Amid speculations on Ban’s likely bid for South Korea’s presidency, the UN chief official met with Park during her visit to the UN headquarters in 2015.
His favorable remarks over the Saemaeul Movement -- one of Park’s flagship projects to develop rural areas -- and his close-door meetings with the president further boosted the rumors of his political aspirations after returning home.
But with the president currently facing impeachment and the Saenuri camp divided in factional feuds, it is yet uncertain whether the diplomat will create a new political entity or join hands with existing groups.
What seems to be certain is that the former UN official is determined to take on a political career upon returning home.

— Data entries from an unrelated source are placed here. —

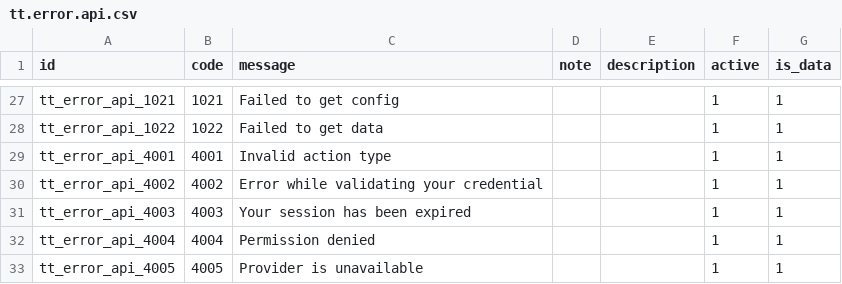
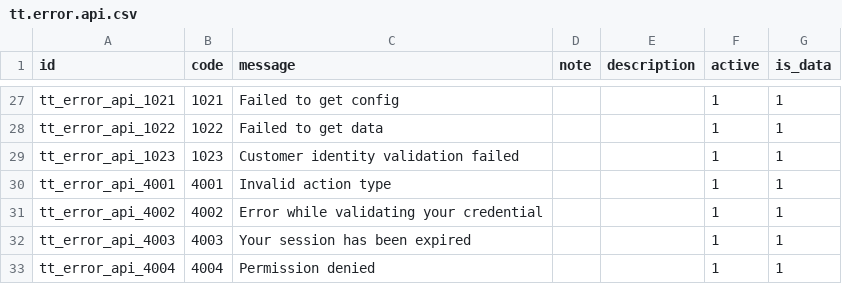
Before and after one commit to andygunawan96/odoo12_addons_tour_travel, a CSV file: tt_base/data/tt.error.api.csv, drawn as a sheet; only a part is shown, gaps mark what is left out; the shorter side is filled out with more unchanged rows; the diff names each change by its address in the sheet, - before the commit and + after, or states it on an @@ line.

Commit message:
fixing jika identity kosong

```diff
--- a/tt_base/data/tt.error.api.csv
+++ b/tt_base/data/tt.error.api.csv
+row 29: tt_error_api_1023 | 1023 | Customer identity validation failed |  |  | 1 | 1
```
Also changed, not shown: 2 other files.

“I am ready to give my all, if only my experience and insight from my 10 years in the UN may contribute to South Korea’s development,” Ban told Korean media correspondents late last year, just before his tenure was to end.
Also, a group of his aides recently started a headquarters in Seoul and held a press conference there, boosting expectations of Ban’s imminent announcement on his presidential bid.
Integrity tests lying ahead
Despite the uncertainties and challenges, Ban nevertheless remains one of the top two front-runners to contend in the upcoming presidential election.
For this reason, a number of political groups have increasingly been seeking to recruit him to their camp or at least to form solidarity in the election.
Standing first in line is the Barun Party, which split away from Saenuri amid efforts to draw a line between the feud-ridden President Park and her loyalists.
But a critical roadblock for Ban is the dispute concerning his integrity, as he is to face a public who is utterly disappointed and infuriated over the president’s corruption scandal.
A survey conducted by local pollster Realmeter in the second week of January showed Ban to have 20.3 percent in approval rating, down 1.2 percentage points from the previous week. Moon Jae-in, former chairman and top presidential candidate of the main opposition Democratic Party of Korea, took the lead with 27.9 percent.
Ban’s slight downtrend is attributable to the allegations, raised by a Seoul-based weekly magazine, Sisa Journal, that he received bribes worth $230,000 between 2005 and 2007.
This scandal, combined with his brother and nephew’s indictment in New York -- also over bribery charges -- seems to have dampened the public’s enthusiasm over the returning diplomat.
Another controversy for Ban is the UN resolution, which recommends retired secretary-generals to refrain from government posts in their home state for a while.
Though the clause is considered non-binding, its underlying intention was enough to bring criticism on Ban for stepping into the presidential race immediately after his UN tenure.
A number of opposition figures, such as Seongnam Mayor Lee Jae-myung and South Chungcheong Gov. An Hee-jung, have raised their voices to condemn what they see as Ban’s premature presidential ambition.
By Bae Hyun-jung (firstname.lastname@example.org)